6. Identify Your Prime Time
Each of us has a particular time of the day when we have the most energy and are most creative. If you’re already aware of when this time is for you then schedule you TOP PRIORITES at that time. If you’re not aware, figure it out and utilize your strengths.
7. Break Up Difficult Tasks
Sometimes it makes sense to break up difficult or large tasks into two days. Instead of trying to get a huge estimate done in one day spread it out over two days and schedule four hours each day to work on it. You’ll find that you’ll have more energy and focus, plus make fewer mistakes.
8. Handle Paper Once
When in the office, no one has time to muddle around. I use the 3-F’s for paper work:
- File it
- Forward it
- Forget it
I pay my bills twice a month. Until I pay them they sit in a tray waiting for me to open them. Once opened I pay them, record them in my Quicken software account and file them.
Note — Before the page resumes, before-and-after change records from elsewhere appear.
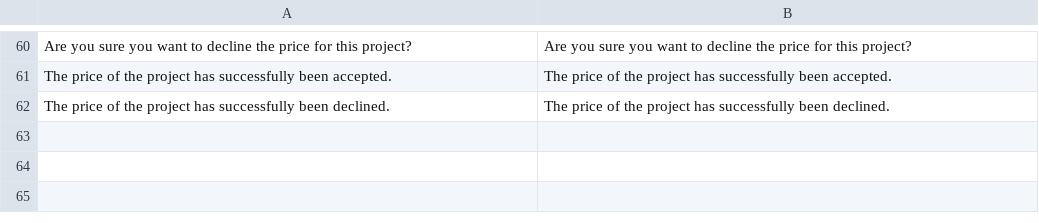
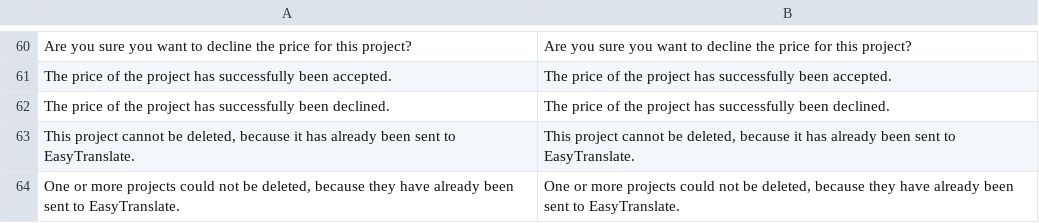
Before and after one commit to easytranslate-com/laas-api-magento-1-plugin, a CSV file: src/app/locale/en_US/EasyTranslate_Connector.csv, drawn as a sheet; only a part is shown, gaps mark what is left out.

```diff
--- a/src/app/locale/en_US/EasyTranslate_Connector.csv
+++ b/src/app/locale/en_US/EasyTranslate_Connector.csv
@@ -62 +62,3 @@
 "The price of the project has successfully been declined.","The price of the project has successfully been declined."
+"This project cannot be deleted, because it has already been sent to EasyTranslate.","This project cannot be deleted, because it has already been sent to EasyTranslate."
+"One or more projects could not be deleted, because they have already been sent to EasyTranslate.","One or more projects could not be deleted, because they have already been sent to EasyTranslate."
```
Also changed, not shown: src/app/locale/de_DE/EasyTranslate_Connector.csv, 1 other file.
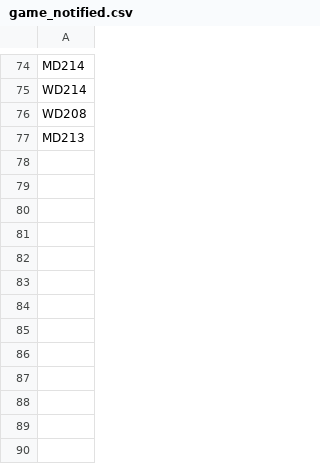
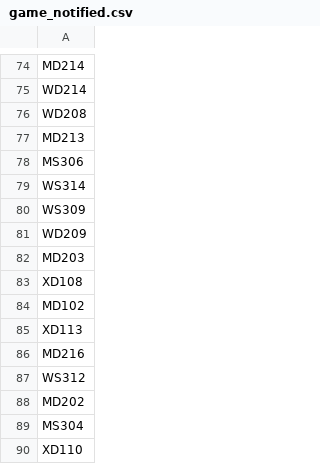
Before and after one commit to fraser-langton/ausopen_thumbnails, a CSV file: game_notified.csv, drawn as a sheet; only a part is shown, gaps mark what is left out.

```diff
--- a/game_notified.csv
+++ b/game_notified.csv
@@ -77 +77,14 @@ WD208
 MD213
+MS306
+WS314
+WS309
+WD209
+MD203
+XD108
+MD102
+XD113
+MD216
+WS312
+MD202
+MS304
+XD110
```
Also changed, not shown: output_crashed.csv, output_wp_crashed.csv, 14 other files.
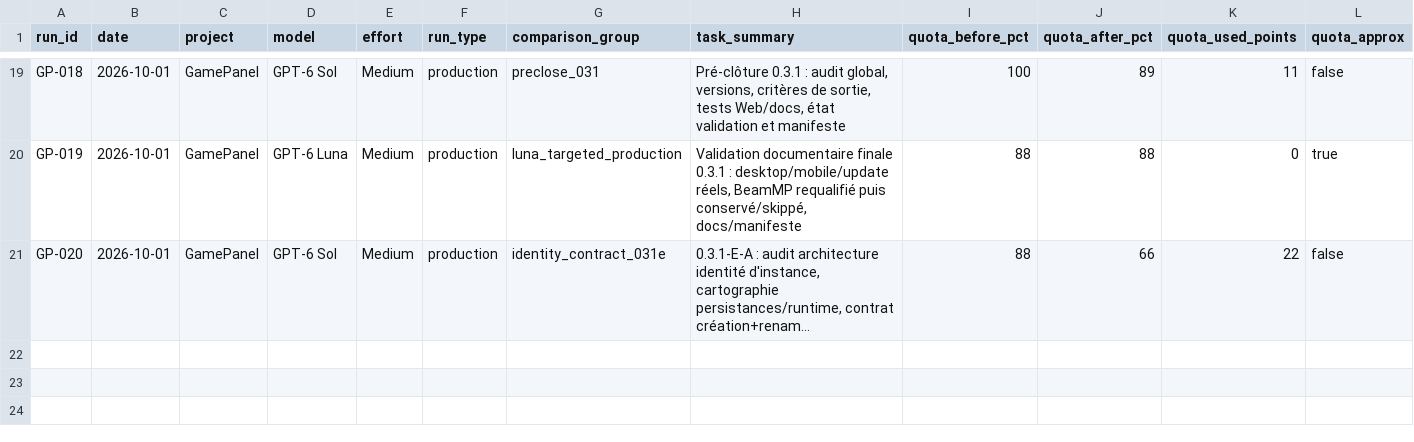
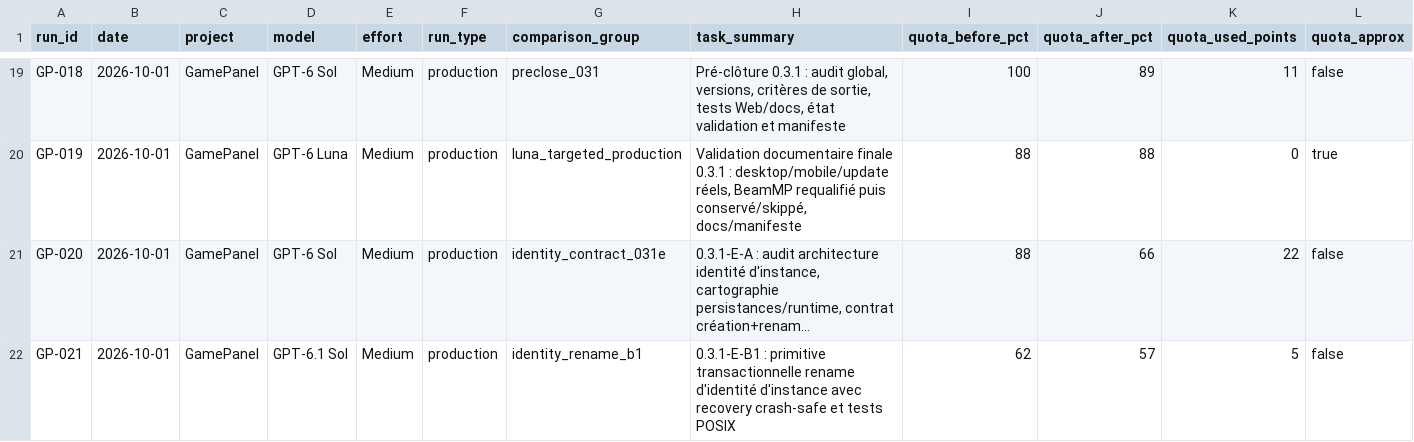
Before and after one commit to MrMekouil/GPT_Benchmarks, a CSV file: data/runs.csv, drawn as a sheet; only a part is shown, gaps mark what is left out; long unchanged cells end in …; rows hold the shown columns only; the diff names each change by its address in the sheet, - before the commit and + after, or states it on an @@ line.

Commit message:
data: add GP-021 blocked GPT-6.1 Sol run

```diff
--- a/data/runs.csv
+++ b/data/runs.csv
+row 22: GP-021 | 2026-10-01 | GamePanel | GPT-6.1 Sol | Medium | production | identity_rename_b1 | 0.3.1-E-B1 : primitive transactionnelle rename d'identité d'instance avec recovery crash-safe et tests POSIX | 62 | 57 | 5 | false
```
At that time I also invoice for any jobs that those bills may be related to. A quick hand-written note on each invoice such as “paid” with date, or “paid – need to invoice” helps me keep track of things while doing this.
9. Sharpen Your Saw
I’m sure you’re all great contractors, mechanics and carpenters who have long since mastered the craft, techniques and tools. But can you navigate a computer, create customer files, type and email estimates, type and email invoices, search and find these files quickly? How about emails? Online calenders? Accounting software?
Let’s face it, unless you have an office manager, as a business owner you need to be able to do these tasks and do them well. If not you’re WASTING a ton of time hunting and pecking your way through this stuff. Take a class, read a book and learn computer shortcuts that make your miserable time on the computer and in the office go faster, be more efficient and ultimately be more professional. You should no longer be hand-writing estimates, invoices or anything for that matters except a thank you card. Let’s stop pissing on our profession and raise the bar!
So, what’s the goal here?
The goal to doing all of this is to increase your productivity, performance and business output while reducing stress and missed opportunities. Let’s not forget to be more professional and make more money! Sounds easy right? Get started!!